▶
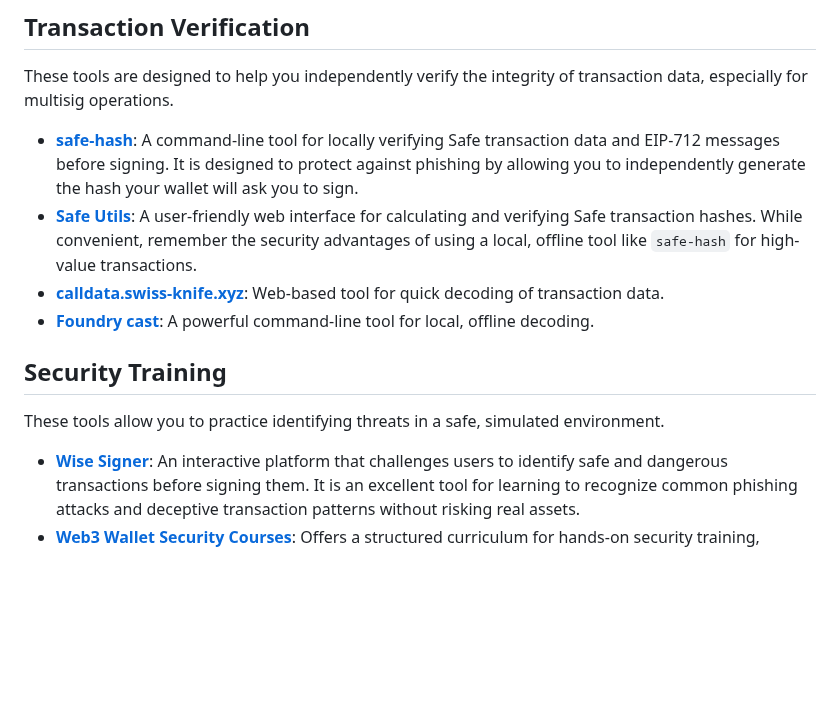
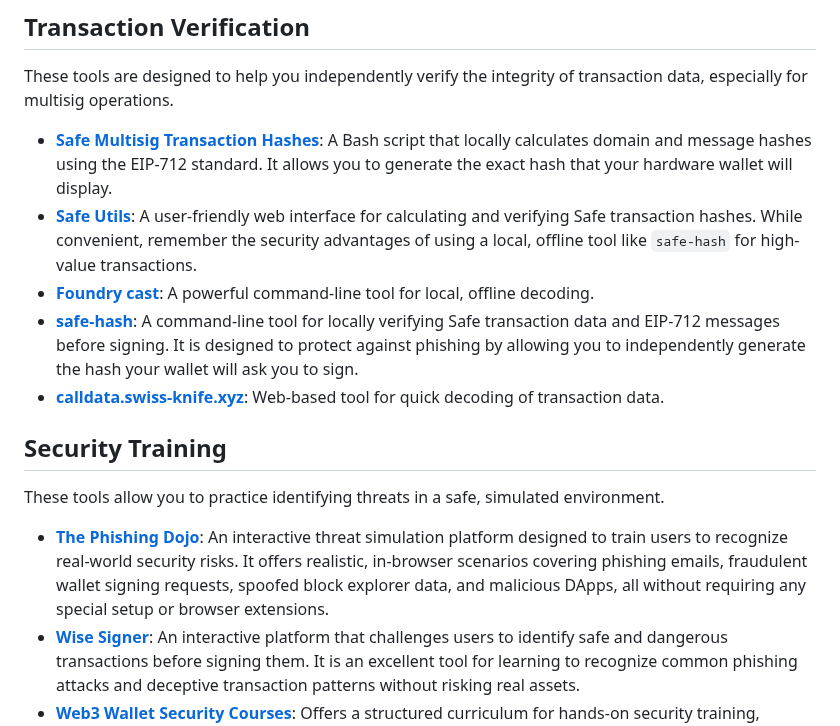
Before and after one commit to security-alliance/frameworks, a Markdown page: src/wallet-security/tools-&-resources.md, the part around the change. GitHub-like rendering; blank space fills up the shorter version.

Commit message:
docs: update wallet security resources (#213)
* docs: Update wallet security resources

* docs: change the positioning of the tools chronologically

```diff
--- a/src/wallet-security/tools-&-resources.md
+++ b/src/wallet-security/tools-&-resources.md
@@ -33,15 +33,18 @@ Transaction simulators allow you to preview the exact outcome of a transaction b
 
 These tools are designed to help you independently verify the integrity of transaction data, especially for multisig operations.
 
+- **[Safe Multisig Transaction Hashes](https://github.com/pcaversaccio/safe-tx-hashes-util)**: A Bash script that locally calculates domain and message hashes using the EIP-712 standard. It allows you to generate the exact hash that your hardware wallet will display.
+- **[Safe Utils](https://safeutils.openzeppelin.com/)**: A user-friendly web interface for calculating and verifying Safe transaction hashes. While convenient, remember the security advantages of using a local, offline tool like `safe-hash` for high-value transactions.
+- **[Foundry cast](https://book.getfoundry.sh/reference/cast/cast-decode-calldata)**: A powerful command-line tool for local, offline decoding.
 - **[safe-hash](https://github.com/Cyfrin/safe-hash-rs)**: A command-line tool for locally verifying Safe transaction data and EIP-712 messages before signing. It is designed to protect against phishing by allowing you to independently generate the hash your wallet will ask you to sign.
-- **[Safe Utils](https://safeutils.openzeppelin.com/)**: A user-friendly web interface for calculating and verifying Safe transaction hashes. While convenient, remember the security advantages of using a local, offline tool like `safe-hash` for high-value transactions.
 - **[calldata.swiss-knife.xyz](https://calldata.swiss-knife.xyz/decoder)**: Web-based tool for quick decoding of transaction data.
-- **[Foundry cast](https://book.getfoundry.sh/reference/cast/cast-decode-calldata)**: A powerful command-line tool for local, offline decoding.
+
 
 ## Security Training
 
 These tools allow you to practice identifying threats in a safe, simulated environment.
 
+- **[The Phishing Dojo](https://www.phishingdojo.com/)**: An interactive threat simulation platform designed to train users to recognize real-world security risks. It offers realistic, in-browser scenarios covering phishing emails, fraudulent wallet signing requests, spoofed block explorer data, and malicious DApps, all without requiring any special setup or browser extensions.
 - **[Wise Signer](https://wise-signer.cyfrin.io/)**: An interactive platform that challenges users to identify safe and dangerous transactions before signing them. It is an excellent tool for learning to recognize common phishing attacks and deceptive transaction patterns without risking real assets.
 - **[Web3 Wallet Security Courses](https://updraft.cyfrin.io/career-tracks/web3-wallet-security/)**: Offers a structured curriculum for hands-on security training, guiding users from foundational concepts in "Web3 Wallet Security Basics" to advanced techniques. The advanced course covers critical topics like Safe multisig configuration, EIP-712 signature verification, and real-world hack analysis.
 - **[How to Multisig](https://howtomultisig.com/)**: A dedicated resource with best practices on how to implement secure standard operating procedures for multisig wallets.
```
Also changed, not shown: src/wallet-security/secure-multisig-signing-process.md (+1 -2 lines).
◀
▸ REQUIREMENT
The answer should contain every line of the material exactly as written and no pictures.

▸ RESULT
Before and after one commit to security-alliance/frameworks, a Markdown page: src/wallet-security/tools-&-resources.md, the part around the change. GitHub-like rendering; blank space fills up the shorter version.

Commit message:
docs: update wallet security resources (#213)
* docs: Update wallet security resources

* docs: change the positioning of the tools chronologically

```diff
--- a/src/wallet-security/tools-&-resources.md
+++ b/src/wallet-security/tools-&-resources.md
@@ -33,15 +33,18 @@ Transaction simulators allow you to preview the exact outcome of a transaction b
 
 These tools are designed to help you independently verify the integrity of transaction data, especially for multisig operations.
 
+- **[Safe Multisig Transaction Hashes](https://github.com/pcaversaccio/safe-tx-hashes-util)**: A Bash script that locally calculates domain and message hashes using the EIP-712 standard. It allows you to generate the exact hash that your hardware wallet will display.
+- **[Safe Utils](https://safeutils.openzeppelin.com/)**: A user-friendly web interface for calculating and verifying Safe transaction hashes. While convenient, remember the security advantages of using a local, offline tool like `safe-hash` for high-value transactions.
+- **[Foundry cast](https://book.getfoundry.sh/reference/cast/cast-decode-calldata)**: A powerful command-line tool for local, offline decoding.
 - **[safe-hash](https://github.com/Cyfrin/safe-hash-rs)**: A command-line tool for locally verifying Safe transaction data and EIP-712 messages before signing. It is designed to protect against phishing by allowing you to independently generate the hash your wallet will ask you to sign.
-- **[Safe Utils](https://safeutils.openzeppelin.com/)**: A user-friendly web interface for calculating and verifying Safe transaction hashes. While convenient, remember the security advantages of using a local, offline tool like `safe-hash` for high-value transactions.
 - **[calldata.swiss-knife.xyz](https://calldata.swiss-knife.xyz/decoder)**: Web-based tool for quick decoding of transaction data.
-- **[Foundry cast](https://book.getfoundry.sh/reference/cast/cast-decode-calldata)**: A powerful command-line tool for local, offline decoding.
+
 
 ## Security Training
 
 These tools allow you to practice identifying threats in a safe, simulated environment.
 
+- **[The Phishing Dojo](https://www.phishingdojo.com/)**: An interactive threat simulation platform designed to train users to recognize real-world security risks. It offers realistic, in-browser scenarios covering phishing emails, fraudulent wallet signing requests, spoofed block explorer data, and malicious DApps, all without requiring any special setup or browser extensions.
 - **[Wise Signer](https://wise-signer.cyfrin.io/)**: An interactive platform that challenges users to identify safe and dangerous transactions before signing them. It is an excellent tool for learning to recognize common phishing attacks and deceptive transaction patterns without risking real assets.
 - **[Web3 Wallet Security Courses](https://updraft.cyfrin.io/career-tracks/web3-wallet-security/)**: Offers a structured curriculum for hands-on security training, guiding users from foundational concepts in "Web3 Wallet Security Basics" to advanced techniques. The advanced course covers critical topics like Safe multisig configuration, EIP-712 signature verification, and real-world hack analysis.
 - **[How to Multisig](https://howtomultisig.com/)**: A dedicated resource with best practices on how to implement secure standard operating procedures for multisig wallets.
```
Also changed, not shown: src/wallet-security/secure-multisig-signing-process.md (+1 -2 lines).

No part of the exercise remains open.